◆ **What this task involves**: All of the data is to be printed exactly, though the images must be left off.

◆ **Records for processing**:
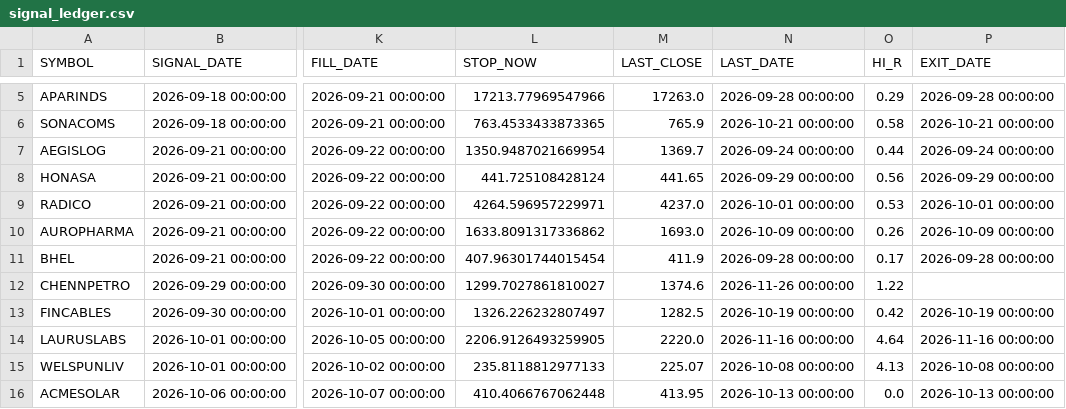
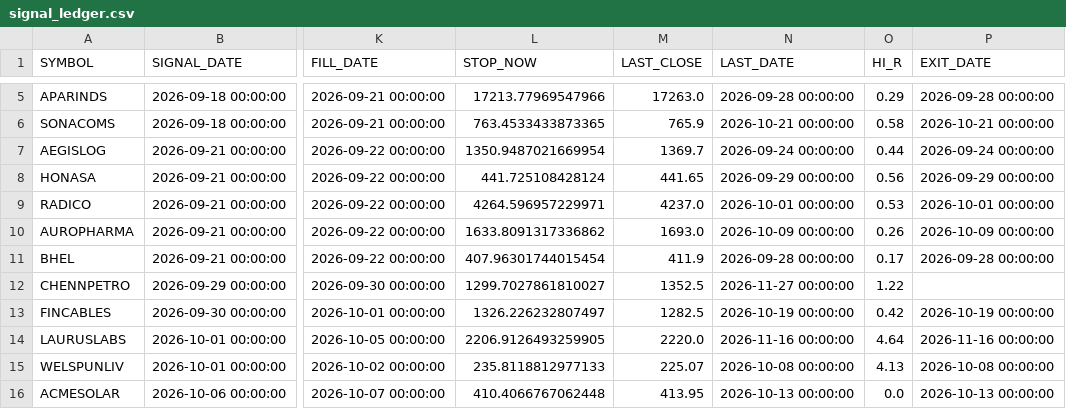
Before and after one commit to nicerajesh/NSE-Auto-Sheet, a CSV file: data/signal_ledger.csv, drawn as a sheet; only a part is shown, gaps mark what is left out; the diff covers the shown part only; the diff names each change by its address in the sheet, - before the commit and + after, or states it on an @@ line.

```diff
--- a/data/signal_ledger.csv
+++ b/data/signal_ledger.csv
-M12 (LAST_CLOSE): 1374.6
+M12 (LAST_CLOSE): 1352.5
-N12 (LAST_DATE): 2026-11-26 00:00:00
+N12 (LAST_DATE): 2026-11-27 00:00:00
```
Also changed, not shown: 2 added rows and 37 edited cells elsewhere in this file.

◆ **Answer**:
Before and after one commit to nicerajesh/NSE-Auto-Sheet, a CSV file: data/signal_ledger.csv, drawn as a sheet; only a part is shown, gaps mark what is left out; the diff covers the shown part only; the diff names each change by its address in the sheet, - before the commit and + after, or states it on an @@ line.

```diff
--- a/data/signal_ledger.csv
+++ b/data/signal_ledger.csv
-M12 (LAST_CLOSE): 1374.6
+M12 (LAST_CLOSE): 1352.5
-N12 (LAST_DATE): 2026-11-26 00:00:00
+N12 (LAST_DATE): 2026-11-27 00:00:00
```
Also changed, not shown: 2 added rows and 37 edited cells elsewhere in this file.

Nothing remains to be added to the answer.